Climate and natural disasters
If a natural disaster occurs:
- secure your passport in a safe, waterproof place
- monitor local weather and news reports
- follow the advice of local authorities
- keep friends and family up to date on your safety
Cyclones and storms
The cyclone season is from November to April.
Storms and cyclones can cause flooding and disrupt essential services.
Roads and bridges could close. Ferry services can be disrupted.
A tropical cyclone can change direction or become stronger without warning.
If there's a cyclone or severe tropical storm:
- you may not be able to leave the area
- flights could be delayed or suspended
- available flights may fill quickly
- access to ports could be affected
- adequate shelter may not be available
Consider weather conditions when planning your travel, particularly to coastal areas.
Keep an eye on storm developments via:
- Cooperative Institute for Meteorological Satellite Studies
- World Meteorological Organization Severe Weather Information Centre
These websites provide up-to-date information on:
- weather conditions and forecasts
- cyclone watches
- severe weather warnings
If you know severe weather is approaching:
- know how to evacuate from your hotel or cruise ship
- find your local shelter
Madagascar can experience tsunamis.
To receive tsunami alerts, register with the Global Disaster Alert and Coordination System.
Move immediately to high ground if advised by local or regional authorities or if you:
- feel a strong earthquake that makes it hard to stand up
- feel a weak, rolling earthquake that lasts a minute or more
- see a sudden rise or fall in sea level
- hear loud and unusual noises from the sea
Don't wait for official warnings. Once on high ground, monitor local media.
Get comprehensive travel insurance before you leave.
Your policy needs to cover all overseas medical costs, including medical evacuation. The Australian Government won't pay for these costs.
If you can't afford travel insurance, you can't afford to travel. This applies to everyone, no matter how healthy and fit you are.

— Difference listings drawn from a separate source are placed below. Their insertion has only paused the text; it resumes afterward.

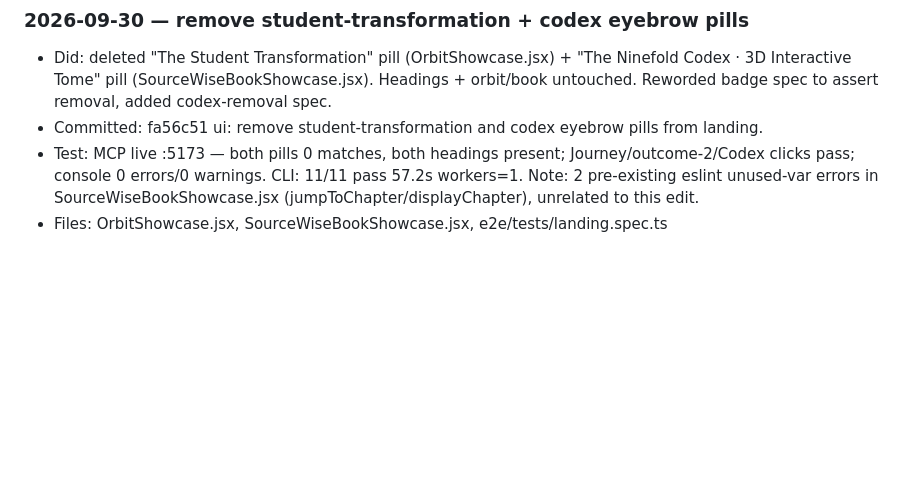
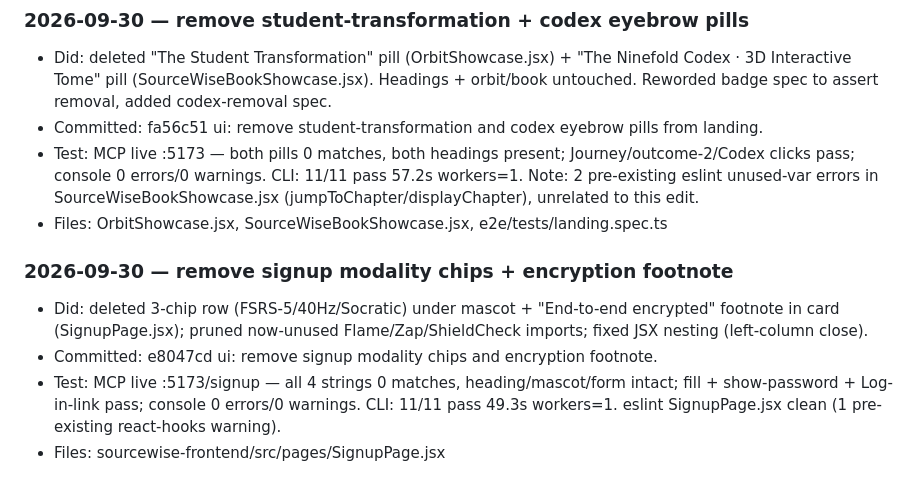
Before and after one commit to Deepan9884/Sourcewise-Build-With-AI-, a Markdown page: journey.md, the part around the change. GitHub-like rendering; blank space fills up the shorter version.

Commit message:
docs: log e8047cd remove signup chips and footnote in journey.md

```diff
--- a/journey.md
+++ b/journey.md
@@ -172,3 +172,9 @@ Date: 2026-09-29
 - Committed: fa56c51 ui: remove student-transformation and codex eyebrow pills from landing.
 - Test: MCP live :5173 — both pills 0 matches, both headings present; Journey/outcome-2/Codex clicks pass; console 0 errors/0 warnings. CLI: 11/11 pass 57.2s workers=1. Note: 2 pre-existing eslint unused-var errors in SourceWiseBookShowcase.jsx (jumpToChapter/displayChapter), unrelated to this edit.
 - Files: OrbitShowcase.jsx, SourceWiseBookShowcase.jsx, e2e/tests/landing.spec.ts
+
+### 2026-09-30 — remove signup modality chips + encryption footnote
+- Did: deleted 3-chip row (FSRS-5/40Hz/Socratic) under mascot + "End-to-end encrypted" footnote in card (SignupPage.jsx); pruned now-unused Flame/Zap/ShieldCheck imports; fixed JSX nesting (left-column close).
+- Committed: e8047cd ui: remove signup modality chips and encryption footnote.
+- Test: MCP live :5173/signup — all 4 strings 0 matches, heading/mascot/form intact; fill + show-password + Log-in-link pass; console 0 errors/0 warnings. CLI: 11/11 pass 49.3s workers=1. eslint SignupPage.jsx clean (1 pre-existing react-hooks warning).
+- Files: sourcewise-frontend/src/pages/SignupPage.jsx
```
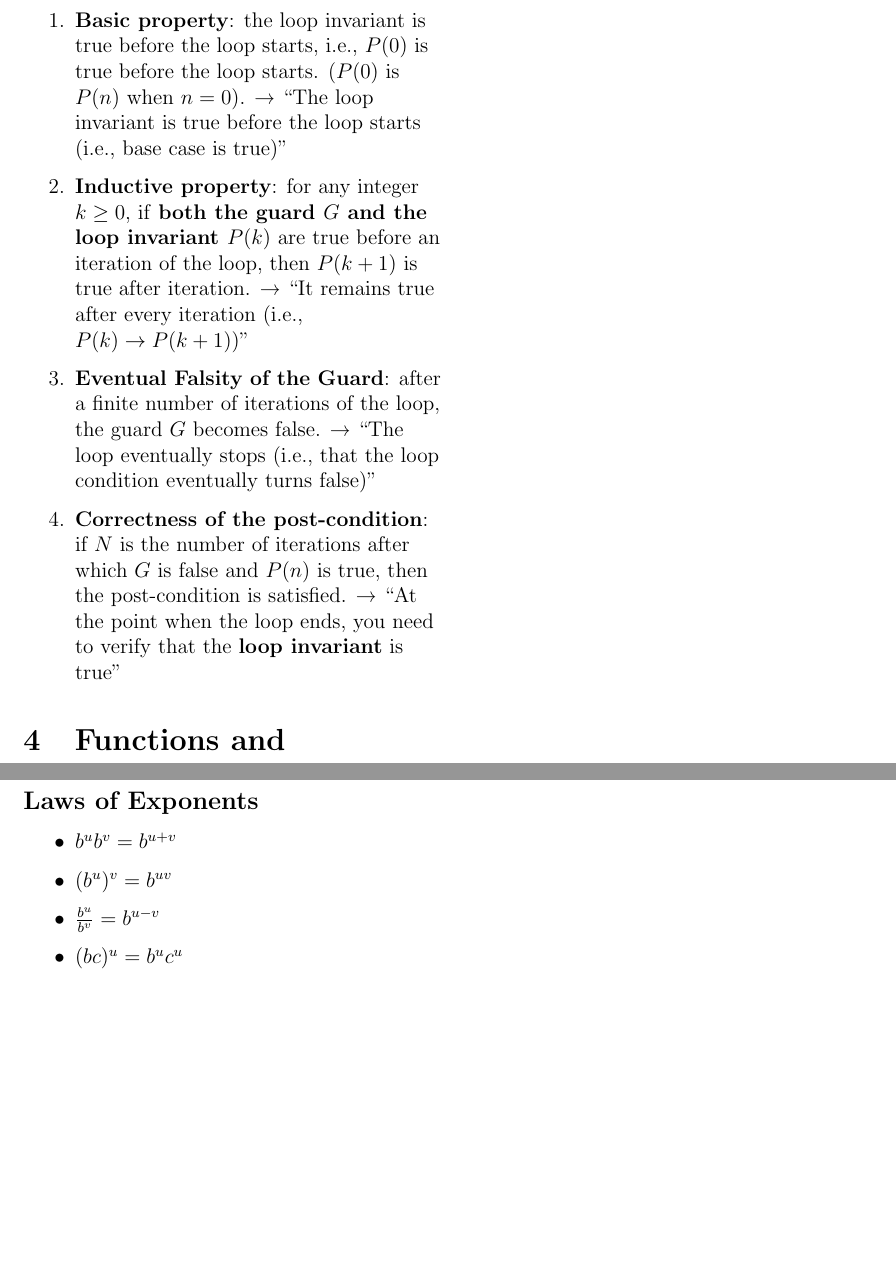
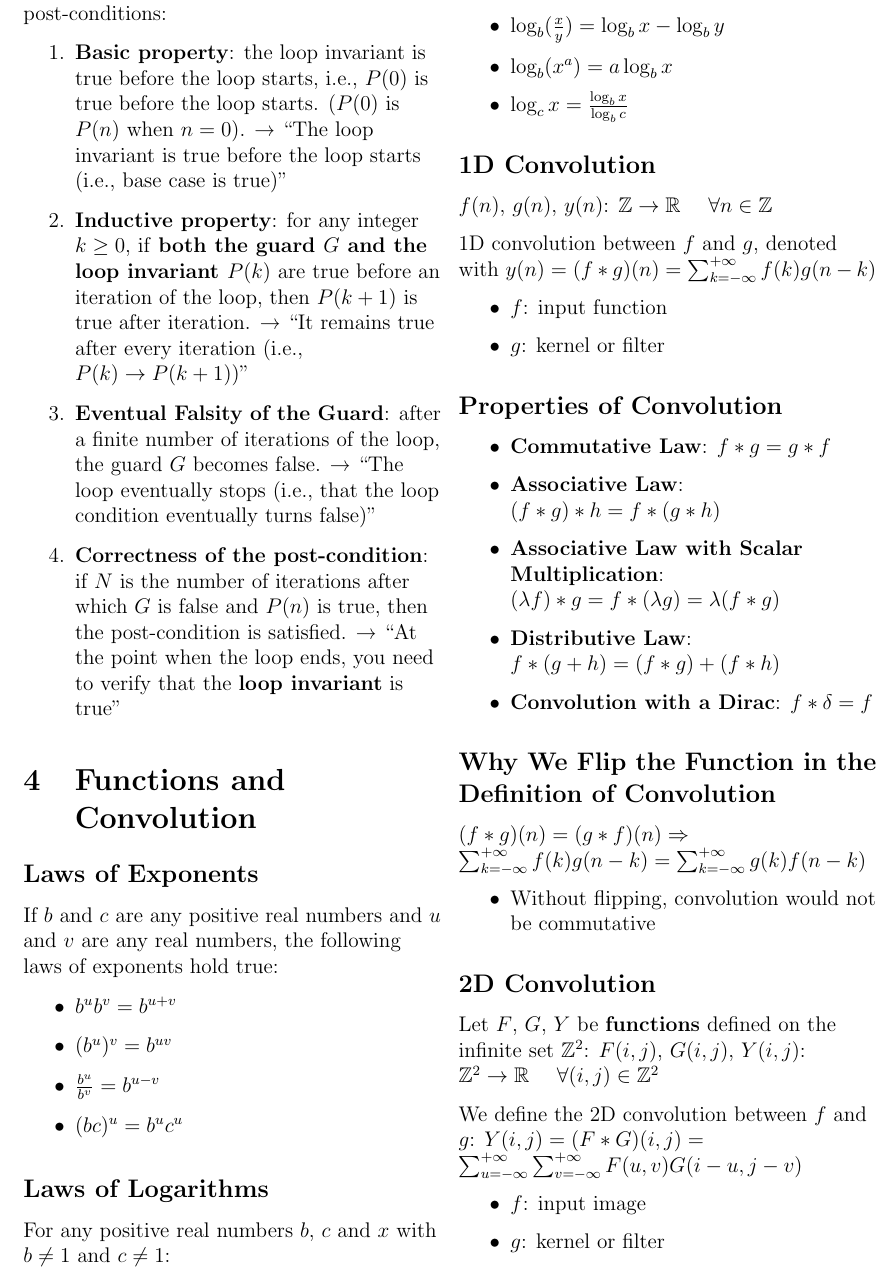
Before and after one commit to simonschuhmacher/foc1-summary, a LaTeX document (foc1-summary.tex, which reads parts/01-main.tex): two parts of page 5 of 5 before the commit and part of page 5 of 5 after it, the two joined at a grey line, cut at the place of the change, the shorter picture padded with empty space. Compiled offline with pdfLaTeX.

Commit message:
add summary on convolution part 2 lecture

```diff
--- a/parts/01-main.tex
+++ b/parts/01-main.tex
@@ -308,9 +308,58 @@ For every $n \geq 0$, let $P(n)$ be the loop invariant for a loop. \textbf{If th
 \label{sec:functions-and-convolution}
 
 \subsection{Laws of Exponents}
+If $b$ and $c$ are any positive real numbers and $u$ and $v$ are any real numbers, the following laws of exponents hold true:
+
 \begin{itemize}
   \item $b^{u}b^{v} = b^{u+v}$
   \item $(b^{u})^{v} = b^{uv}$
   \item $\frac{b^{u}}{b^{v}} = b^{u-v}$
   \item $(bc)^{u} = b^{u}c^{u}$
 \end{itemize}
+
+\subsection{Laws of Logarithms}
+For any positive real numbers $b$, $c$ and $x$ with $b \neq 1$ and $c \neq 1$:
+
+\begin{itemize}
+  \item $\log_{b}(xy) = \log_{b}x + \log_{b}y$
+  \item $\log_{b}(\frac{x}{y}) = \log_{b}x - \log_{b}y$
+  \item $\log_{b}(x^{a}) = a \log_{b}x$
+  \item $\log_{c}x = \frac{\log_{b}x}{\log_{b}c}$
+\end{itemize}
+
+\subsection{1D Convolution}
+$f(n)$, $g(n)$, $y(n)$: $\mathbb{Z} \to \mathbb{R}$ \quad $\forall n \in \mathbb{Z}$
+
+1D convolution between $f$ and $g$, denoted with $y(n) = (f * g)(n) = \sum_{k = -\infty}^{+\infty} f(k) g(n-k)$
+
+\begin{itemize}
+  \item $f$: input function
+  \item $g$: kernel or filter
+\end{itemize}
+
+\subsection{Properties of Convolution}
+\begin{itemize}
+  \item \textbf{Commutative Law}: $f * g = g * f$
+  \item \textbf{Associative Law}: $(f * g) * h = f * (g * h)$
+  \item \textbf{Associative Law with Scalar Multiplication}: $(\lambda f) * g = f * (\lambda g) = \lambda (f * g)$
+  \item \textbf{Distributive Law}: $f * (g+h) = (f * g) + (f * h)$
+  \item \textbf{Convolution with a Dirac}: $f * \delta = f$
+\end{itemize}
+
+\subsection{Why We Flip the Function in the Definition of Convolution}
+$(f * g)(n) = (g * f)(n) \Rightarrow \sum_{k = -\infty}^{+\infty} f(k) g(n-k) = \sum_{k = -\infty}^{+\infty} g(k) f(n-k)$
+
+\begin{itemize}
+  \item Without flipping, convolution would not be commutative
+\end{itemize}
+
+
+\subsection{2D Convolution}
+Let $F$, $G$, $Y$ be \textbf{functions} defined on the infinite set $\mathbb{Z}^{2}$: $F(i,j)$, $G(i,j)$, $Y(i,j)$: $\mathbb{Z}^{2} \to \mathbb{R}$ \quad $\forall(i,j) \in \mathbb{Z}^{2}$
+
+We define the 2D convolution between $f$ and $g$: $Y(i,j) = (F * G)(i,j) = \sum_{u = -\infty}^{+\infty} \sum_{v = -\infty}^{+\infty} F(u,v) G(i-u, j-v)$
+
+\begin{itemize}
+  \item $f$: input image
+  \item $g$: kernel or filter
+\end{itemize}
```
Also changed, not shown: out/foc1-summary.pdf.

If you're not insured, you may have to pay many 1000s of dollars up-front for medical care.
- what activities and care your policy covers

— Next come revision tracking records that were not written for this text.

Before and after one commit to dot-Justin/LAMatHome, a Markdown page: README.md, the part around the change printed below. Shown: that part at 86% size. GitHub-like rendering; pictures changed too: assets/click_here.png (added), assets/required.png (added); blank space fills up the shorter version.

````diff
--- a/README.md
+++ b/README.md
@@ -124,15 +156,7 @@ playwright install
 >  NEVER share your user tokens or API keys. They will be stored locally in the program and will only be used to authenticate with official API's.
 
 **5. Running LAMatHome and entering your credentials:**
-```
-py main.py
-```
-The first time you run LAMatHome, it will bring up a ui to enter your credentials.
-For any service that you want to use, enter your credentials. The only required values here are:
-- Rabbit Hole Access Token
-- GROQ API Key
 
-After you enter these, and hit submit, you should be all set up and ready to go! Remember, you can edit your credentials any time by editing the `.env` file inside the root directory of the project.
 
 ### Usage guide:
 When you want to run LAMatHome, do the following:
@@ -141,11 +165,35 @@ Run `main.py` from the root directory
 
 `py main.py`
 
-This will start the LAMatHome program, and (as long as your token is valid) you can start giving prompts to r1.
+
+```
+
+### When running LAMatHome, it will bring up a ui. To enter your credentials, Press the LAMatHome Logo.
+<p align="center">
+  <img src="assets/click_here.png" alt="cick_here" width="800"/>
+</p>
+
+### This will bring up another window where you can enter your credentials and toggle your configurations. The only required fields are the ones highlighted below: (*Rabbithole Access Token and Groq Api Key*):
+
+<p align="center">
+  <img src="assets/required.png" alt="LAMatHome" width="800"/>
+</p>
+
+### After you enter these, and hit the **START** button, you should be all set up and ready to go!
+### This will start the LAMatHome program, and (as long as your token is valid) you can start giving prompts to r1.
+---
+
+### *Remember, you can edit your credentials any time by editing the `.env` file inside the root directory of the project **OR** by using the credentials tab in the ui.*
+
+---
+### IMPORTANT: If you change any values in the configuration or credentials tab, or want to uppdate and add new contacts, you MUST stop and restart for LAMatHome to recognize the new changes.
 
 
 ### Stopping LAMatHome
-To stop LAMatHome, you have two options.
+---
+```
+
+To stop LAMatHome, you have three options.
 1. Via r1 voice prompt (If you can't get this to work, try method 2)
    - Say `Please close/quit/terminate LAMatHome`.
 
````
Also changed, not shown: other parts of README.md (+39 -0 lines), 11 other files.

- that your insurance covers you for the whole time you'll be away
Physical and mental health
Consider your physical and mental health before you travel, especially if you have an existing medical condition. Consider whether you may be in a vulnerable category for COVID-19.
See your doctor or travel clinic to:
- have a basic health check-up
- ask if your travel plans may affect your health
- plan any vaccinations you need
Do this at least 8 weeks before you leave.
Not all medication available over the counter or by prescription in Australia is available in other countries. Some may even be considered illegal or a controlled substance, even if prescribed by an Australian doctor.
If you plan to bring medication, check if it's legal in Madagascar. Take enough legal medicine for your trip.
Carry a copy of your prescription or a letter from your doctor stating:
- what the medication is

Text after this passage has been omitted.